At Computex 2008 in Taipei, the biggest buzz is about the developing new market for mini-laptops, sub-notebooks, "netbooks"--whatever you want to call them. They're smaller than traditional laptops but larger than PDAs. Tech hearts are also going "buh-boom" over the revolutionary new chips running these tiny PCs of joy. To see what's being shown off at the international trade show, click here.
We've seen a lot of changes in system vendors' management products over the past few years. One reason is that server management isn't just about hardware and operating systems any longer.
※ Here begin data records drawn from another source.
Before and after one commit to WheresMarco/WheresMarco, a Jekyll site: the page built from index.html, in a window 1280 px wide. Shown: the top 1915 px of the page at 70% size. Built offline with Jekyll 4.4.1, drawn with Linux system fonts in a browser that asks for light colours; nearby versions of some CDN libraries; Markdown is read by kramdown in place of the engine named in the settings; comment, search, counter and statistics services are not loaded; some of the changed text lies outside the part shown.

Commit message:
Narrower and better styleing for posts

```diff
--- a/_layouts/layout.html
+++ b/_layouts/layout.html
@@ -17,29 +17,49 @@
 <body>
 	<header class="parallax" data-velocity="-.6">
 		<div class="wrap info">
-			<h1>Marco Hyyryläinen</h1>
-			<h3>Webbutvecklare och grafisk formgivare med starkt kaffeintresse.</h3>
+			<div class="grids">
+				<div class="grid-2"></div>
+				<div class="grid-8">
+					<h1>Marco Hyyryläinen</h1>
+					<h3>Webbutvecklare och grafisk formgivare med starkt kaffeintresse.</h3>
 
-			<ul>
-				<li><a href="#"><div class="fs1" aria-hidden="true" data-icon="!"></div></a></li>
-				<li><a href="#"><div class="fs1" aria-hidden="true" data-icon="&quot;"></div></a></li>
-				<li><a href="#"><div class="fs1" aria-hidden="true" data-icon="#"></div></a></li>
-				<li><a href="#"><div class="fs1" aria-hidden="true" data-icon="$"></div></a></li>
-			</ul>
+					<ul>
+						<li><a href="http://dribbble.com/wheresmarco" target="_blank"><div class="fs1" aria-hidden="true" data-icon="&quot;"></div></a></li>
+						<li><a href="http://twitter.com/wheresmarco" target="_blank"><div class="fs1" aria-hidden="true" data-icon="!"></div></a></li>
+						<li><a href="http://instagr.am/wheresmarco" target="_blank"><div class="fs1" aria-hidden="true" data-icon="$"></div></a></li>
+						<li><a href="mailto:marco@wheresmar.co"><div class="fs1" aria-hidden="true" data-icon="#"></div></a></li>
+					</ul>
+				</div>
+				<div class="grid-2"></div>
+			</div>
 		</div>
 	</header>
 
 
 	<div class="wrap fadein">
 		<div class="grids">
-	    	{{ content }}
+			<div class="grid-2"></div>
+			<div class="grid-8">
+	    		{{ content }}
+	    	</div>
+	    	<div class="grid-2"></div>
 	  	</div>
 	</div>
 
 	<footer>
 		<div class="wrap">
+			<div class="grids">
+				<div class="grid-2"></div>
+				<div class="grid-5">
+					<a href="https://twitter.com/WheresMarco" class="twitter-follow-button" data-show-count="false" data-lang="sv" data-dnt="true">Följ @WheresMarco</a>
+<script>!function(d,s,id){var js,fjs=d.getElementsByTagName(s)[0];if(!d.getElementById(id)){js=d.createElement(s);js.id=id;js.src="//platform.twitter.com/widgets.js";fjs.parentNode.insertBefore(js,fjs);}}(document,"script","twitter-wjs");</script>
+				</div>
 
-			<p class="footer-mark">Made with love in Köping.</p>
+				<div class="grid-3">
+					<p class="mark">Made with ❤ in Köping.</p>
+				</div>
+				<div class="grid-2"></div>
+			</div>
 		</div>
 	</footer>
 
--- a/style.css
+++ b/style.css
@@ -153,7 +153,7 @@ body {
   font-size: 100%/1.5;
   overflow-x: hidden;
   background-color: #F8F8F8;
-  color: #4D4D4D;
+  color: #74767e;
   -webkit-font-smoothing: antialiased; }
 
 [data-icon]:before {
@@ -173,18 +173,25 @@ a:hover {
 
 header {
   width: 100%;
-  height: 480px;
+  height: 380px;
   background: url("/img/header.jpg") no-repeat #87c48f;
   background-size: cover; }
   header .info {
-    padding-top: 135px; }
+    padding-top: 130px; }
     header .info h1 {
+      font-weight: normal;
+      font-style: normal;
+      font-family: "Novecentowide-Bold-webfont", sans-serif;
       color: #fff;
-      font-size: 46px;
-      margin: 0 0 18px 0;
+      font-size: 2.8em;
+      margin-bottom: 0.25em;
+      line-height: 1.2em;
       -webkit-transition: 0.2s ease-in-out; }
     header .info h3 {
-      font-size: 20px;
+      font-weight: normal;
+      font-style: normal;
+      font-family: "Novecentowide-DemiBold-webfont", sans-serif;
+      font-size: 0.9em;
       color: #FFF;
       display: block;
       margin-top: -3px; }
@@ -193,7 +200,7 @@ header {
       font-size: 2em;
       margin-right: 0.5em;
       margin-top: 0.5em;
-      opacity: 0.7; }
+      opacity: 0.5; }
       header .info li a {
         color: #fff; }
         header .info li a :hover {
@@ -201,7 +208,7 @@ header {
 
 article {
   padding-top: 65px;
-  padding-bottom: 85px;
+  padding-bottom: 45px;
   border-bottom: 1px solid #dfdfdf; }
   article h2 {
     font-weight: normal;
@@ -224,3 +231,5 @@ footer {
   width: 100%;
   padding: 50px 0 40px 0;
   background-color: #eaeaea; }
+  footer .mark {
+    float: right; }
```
It gets more important every day to be able to handle virtualized servers too. Sure, there are separate applications that specialize in managing virtual machines--VMware's Virtual Center, for example. However, today's (and, for the most part, tomorrow's) reality is that most organizations have a mix of physical and virtual servers that they'd like to manage in a common and consistent way, to the … Read more
Once upon a time there were no iPods, iPhones, Xboxes, Blackberrys, or Tivos. Really, I'm not kidding. There were PCs, though. And they were really expensive. But we didn't have anything else to spend our money on, so that was OK. We paid $2,000 for our PCs and liked it.
Back in those days, there were three microprocessor companies--Intel, AMD, and a little Texas (it's an oxymoron, I know) company named Cyrix. If you don't recognize the name, that's because Intel had such a lock on PC makers back then that Cyrix's processors were sold primarily through the third-party reseller channel.
It's a popular misconception that Cyrix "cloned" Intel's processors. Cyrix's processors were actually all original designs. In fact, Cyrix's manufacturing partners--initially Texas Instruments, later IBM and ST Microelectronics--licensed Cyrix's designs for their own branded processors. … Read more
As a vinyl collector, I've always held Sub Pop in high regard. Not only does the iconic Seattle-based label release a lot of LPs, it doesn't charge an arm and a leg for them--I've bought some records from Sub Pop bands for the same price or less than the CD costs.
Last week, Sub Pop began selling MP3 downloads, and its catalog has rapidly expanded, now encompassing more than 200 full-length albums. The price is $9.90 and the format is 192kbps MP3, meaning they can be played on any application or device, unlike downloads from iTunes … Read more
Microsoft has hired Rob Conery, founder and lead on the SubSonic project, reports eWeek. SubSonic is a DAL (Data Access Layer) that helps a Web site build itself. Got that? Neither did I, but it sounds cool, if too technically complex for a layman like me.
This is all mildly interesting. After all, Conery has apparently been on contract with Microsoft for the past eight months and is an "MVP" (Microsoft Most Valuable Professional, which is a bit like being a community lead in the open-source world--it means you know your Microsoft stuff).
That's why some very wealthy adventurers are apparently flocking to U.S. Submarines of Portland, Ore., a company that builds custom models "for the eccentric billionaires who want mysterious and secret subs," according to Luxurylaunches. It says there are 100 luxury subs now in the water with unidentified owners. (Does DHS know about this?)
The price of covert underwater travel is predictably high, ranging from $12 million to $80 million. But you can get … Read more
Just when we thought we'd found the best pool toy ever with the remote-controlled water cannon, another one comes along to run (or swim) circles around it. The "Remote-Controlled Omnidirectional Submarine" supposedly can "dive and surface like an actual naval submarine," including 360 progressive rolls.
The mini-sub can accomplish these mighty feats with three high-powered motors and can even see where it's going at night with its LED headlamps. Oh well, our cannon can still blow that puny yellow submarine out of the water. Tough luck, Caroline.